**WORK REQUIRED:** Set down every entry again word for word, please, but skip the pictures.
===== DATA LISTING
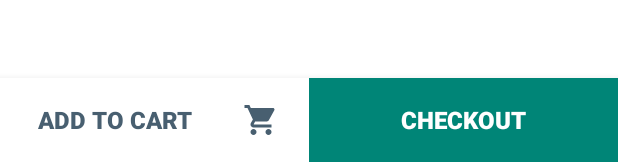
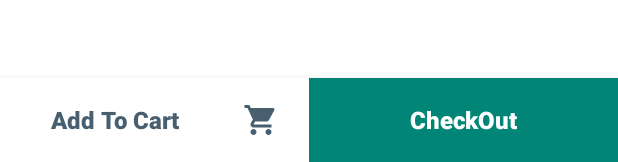
Before and after one commit to junaidahmed95/MyStore, an Android app: the layout activity_product_detail.xml on its own in the app's theme, with its tools: preview values and no code run, on a phone screen of 412 x 824 dp. Shown: the part 1074-1236 px from the top of the screen. Run offline under Robolectric (Android 15) with nearby library versions, the phone set to English and light mode, and no system bars; plain views replace SliderView; network calls fail.

Commit message:
good with bucket

```diff
--- /dev/null
+++ b/app/src/main/res/drawable/ic_remove_shopping.xml
@@ -0,0 +1,9 @@
+<vector xmlns:android="http://schemas.android.com/apk/res/android"
+        android:width="24dp"
+        android:height="24dp"
+        android:viewportWidth="24.0"
+        android:viewportHeight="24.0">
+    <path
+        android:fillColor="#FF000000"
+        android:pathData="M22.73,22.73L2.77,2.77 2,2l-0.73,-0.73L0,2.54l4.39,4.39 2.21,4.66 -1.35,2.45c-0.16,0.28 -0.25,0.61 -0.25,0.96 0,1.1 0.9,2 2,2h7.46l1.38,1.38c-0.5,0.36 -0.83,0.95 -0.83,1.62 0,1.1 0.89,2 1.99,2 0.67,0 1.26,-0.33 1.62,-0.84L21.46,24l1.27,-1.27zM7.42,15c-0.14,0 -0.25,-0.11 -0.25,-0.25l0.03,-0.12 0.9,-1.63h2.36l2,2L7.42,15zM15.55,13c0.75,0 1.41,-0.41 1.75,-1.03l3.58,-6.49c0.08,-0.14 0.12,-0.31 0.12,-0.48 0,-0.55 -0.45,-1 -1,-1L6.54,4l9.01,9zM7,18c-1.1,0 -1.99,0.9 -1.99,2S5.9,22 7,22s2,-0.9 2,-2 -0.9,-2 -2,-2z"/>
+</vector>
--- a/app/src/main/res/layout/activity_product_detail.xml
+++ b/app/src/main/res/layout/activity_product_detail.xml
@@ -21,9 +21,9 @@
 
             <com.smarteist.autoimageslider.SliderView
                 android:id="@+id/imageSlider"
-                android:visibility="gone"
                 android:layout_width="match_parent"
                 android:layout_height="250dp"
+                android:visibility="gone"
                 app:sliderIndicatorGravity="center_horizontal|bottom"
                 app:sliderIndicatorMargin="15dp"
                 app:sliderIndicatorOrientation="horizontal"
@@ -34,9 +34,9 @@
 
             <ImageView
                 android:id="@+id/pImage"
-                android:scaleType="centerCrop"
                 android:layout_width="match_parent"
-                android:layout_height="250dp"/>
+                android:layout_height="250dp"
+                android:scaleType="centerCrop" />
 
             <androidx.appcompat.widget.Toolbar
                 android:id="@+id/viewBar"
@@ -101,9 +101,9 @@
                         android:layout_width="wrap_content"
                         android:layout_height="wrap_content"
                         android:layout_marginLeft="10dp"
-                        android:layout_marginBottom="5dp"
                         android:layout_marginTop="6dp"
                         android:layout_marginRight="10dp"
+                        android:layout_marginBottom="5dp"
                         android:textColor="@android:color/black" />
 
                     <RelativeLayout
@@ -586,20 +586,39 @@
         android:orientation="horizontal">
 
         <Button
+            android:id="@+id/addToCart"
             android:layout_width="0dp"
             android:layout_height="match_parent"
             android:layout_weight="1"
             android:background="@android:color/white"
+            android:textAllCaps="false"
             android:drawableRight="@drawable/ic_shopping_cart_black_24dp"
             android:drawablePadding="8dp"
             android:drawableTint="#485f70"
             android:gravity="center"
             android:paddingRight="20dp"
-            android:text="ADD TO CART"
+            android:text="Add To Cart"
             android:textColor="#485f70"
             android:textSize="16sp"
             android:textStyle="bold" />
 
+        <Button
+            android:id="@+id/removeToCart"
+            android:layout_width="0dp"
+            android:layout_height="match_parent"
+            android:layout_weight="1"
+            android:background="@android:color/white"
+            android:drawableRight="@drawable/ic_remove_shopping"
+            android:drawablePadding="8dp"
+            android:drawableTint="#485f70"
+            android:textAllCaps="false"
+            android:gravity="center"
+            android:paddingRight="20dp"
+            android:text="Remove"
+            android:visibility="gone"
+            android:textColor="#485f70"
+            android:textSize="16sp"
+            android:textStyle="bold" />
 
         <Button
             android:id="@+id/checkout"
@@ -608,6 +627,7 @@
             android:layout_weight="1"
             android:background="@color/colorPrimary"
             android:text="CheckOut"
+            android:textAllCaps="false"
             android:textColor="@android:color/white"
             android:textSize="16sp"
             android:textStyle="bold" />
```
Also changed, not shown: app/src/main/java/com/example/mystore/Adapter/CartAdapter.java (+31 -38 lines), app/src/main/java/com/example/mystore/Adapter/CatLvlAdapter.java (+35 -25 lines), app/src/main/java/com/example/mystore/Model/CatLvlItemList.java (+9 -0 lines), app/src/main/java/com/example/mystore/ProductDetailActivity.java (+64 -1 lines), app/src/main/java/com/example/mystore/SubCatActivity.java (+3 -7 lines).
==========
**ANSWER FOR THIS EXERCISE:**
Before and after one commit to junaidahmed95/MyStore, an Android app: the layout activity_product_detail.xml on its own in the app's theme, with its tools: preview values and no code run, on a phone screen of 412 x 824 dp. Shown: the part 1074-1236 px from the top of the screen. Run offline under Robolectric (Android 15) with nearby library versions, the phone set to English and light mode, and no system bars; plain views replace SliderView; network calls fail.

Commit message:
good with bucket

```diff
--- /dev/null
+++ b/app/src/main/res/drawable/ic_remove_shopping.xml
@@ -0,0 +1,9 @@
+<vector xmlns:android="http://schemas.android.com/apk/res/android"
+        android:width="24dp"
+        android:height="24dp"
+        android:viewportWidth="24.0"
+        android:viewportHeight="24.0">
+    <path
+        android:fillColor="#FF000000"
+        android:pathData="M22.73,22.73L2.77,2.77 2,2l-0.73,-0.73L0,2.54l4.39,4.39 2.21,4.66 -1.35,2.45c-0.16,0.28 -0.25,0.61 -0.25,0.96 0,1.1 0.9,2 2,2h7.46l1.38,1.38c-0.5,0.36 -0.83,0.95 -0.83,1.62 0,1.1 0.89,2 1.99,2 0.67,0 1.26,-0.33 1.62,-0.84L21.46,24l1.27,-1.27zM7.42,15c-0.14,0 -0.25,-0.11 -0.25,-0.25l0.03,-0.12 0.9,-1.63h2.36l2,2L7.42,15zM15.55,13c0.75,0 1.41,-0.41 1.75,-1.03l3.58,-6.49c0.08,-0.14 0.12,-0.31 0.12,-0.48 0,-0.55 -0.45,-1 -1,-1L6.54,4l9.01,9zM7,18c-1.1,0 -1.99,0.9 -1.99,2S5.9,22 7,22s2,-0.9 2,-2 -0.9,-2 -2,-2z"/>
+</vector>
--- a/app/src/main/res/layout/activity_product_detail.xml
+++ b/app/src/main/res/layout/activity_product_detail.xml
@@ -21,9 +21,9 @@
 
             <com.smarteist.autoimageslider.SliderView
                 android:id="@+id/imageSlider"
-                android:visibility="gone"
                 android:layout_width="match_parent"
                 android:layout_height="250dp"
+                android:visibility="gone"
                 app:sliderIndicatorGravity="center_horizontal|bottom"
                 app:sliderIndicatorMargin="15dp"
                 app:sliderIndicatorOrientation="horizontal"
@@ -34,9 +34,9 @@
 
             <ImageView
                 android:id="@+id/pImage"
-                android:scaleType="centerCrop"
                 android:layout_width="match_parent"
-                android:layout_height="250dp"/>
+                android:layout_height="250dp"
+                android:scaleType="centerCrop" />
 
             <androidx.appcompat.widget.Toolbar
                 android:id="@+id/viewBar"
@@ -101,9 +101,9 @@
                         android:layout_width="wrap_content"
                         android:layout_height="wrap_content"
                         android:layout_marginLeft="10dp"
-                        android:layout_marginBottom="5dp"
                         android:layout_marginTop="6dp"
                         android:layout_marginRight="10dp"
+                        android:layout_marginBottom="5dp"
                         android:textColor="@android:color/black" />
 
                     <RelativeLayout
@@ -586,20 +586,39 @@
         android:orientation="horizontal">
 
         <Button
+            android:id="@+id/addToCart"
             android:layout_width="0dp"
             android:layout_height="match_parent"
             android:layout_weight="1"
             android:background="@android:color/white"
+            android:textAllCaps="false"
             android:drawableRight="@drawable/ic_shopping_cart_black_24dp"
             android:drawablePadding="8dp"
             android:drawableTint="#485f70"
             android:gravity="center"
             android:paddingRight="20dp"
-            android:text="ADD TO CART"
+            android:text="Add To Cart"
             android:textColor="#485f70"
             android:textSize="16sp"
             android:textStyle="bold" />
 
+        <Button
+            android:id="@+id/removeToCart"
+            android:layout_width="0dp"
+            android:layout_height="match_parent"
+            android:layout_weight="1"
+            android:background="@android:color/white"
+            android:drawableRight="@drawable/ic_remove_shopping"
+            android:drawablePadding="8dp"
+            android:drawableTint="#485f70"
+            android:textAllCaps="false"
+            android:gravity="center"
+            android:paddingRight="20dp"
+            android:text="Remove"
+            android:visibility="gone"
+            android:textColor="#485f70"
+            android:textSize="16sp"
+            android:textStyle="bold" />
 
         <Button
             android:id="@+id/checkout"
@@ -608,6 +627,7 @@
             android:layout_weight="1"
             android:background="@color/colorPrimary"
             android:text="CheckOut"
+            android:textAllCaps="false"
             android:textColor="@android:color/white"
             android:textSize="16sp"
             android:textStyle="bold" />
```
Also changed, not shown: app/src/main/java/com/example/mystore/Adapter/CartAdapter.java (+31 -38 lines), app/src/main/java/com/example/mystore/Adapter/CatLvlAdapter.java (+35 -25 lines), app/src/main/java/com/example/mystore/Model/CatLvlItemList.java (+9 -0 lines), app/src/main/java/com/example/mystore/ProductDetailActivity.java (+64 -1 lines), app/src/main/java/com/example/mystore/SubCatActivity.java (+3 -7 lines).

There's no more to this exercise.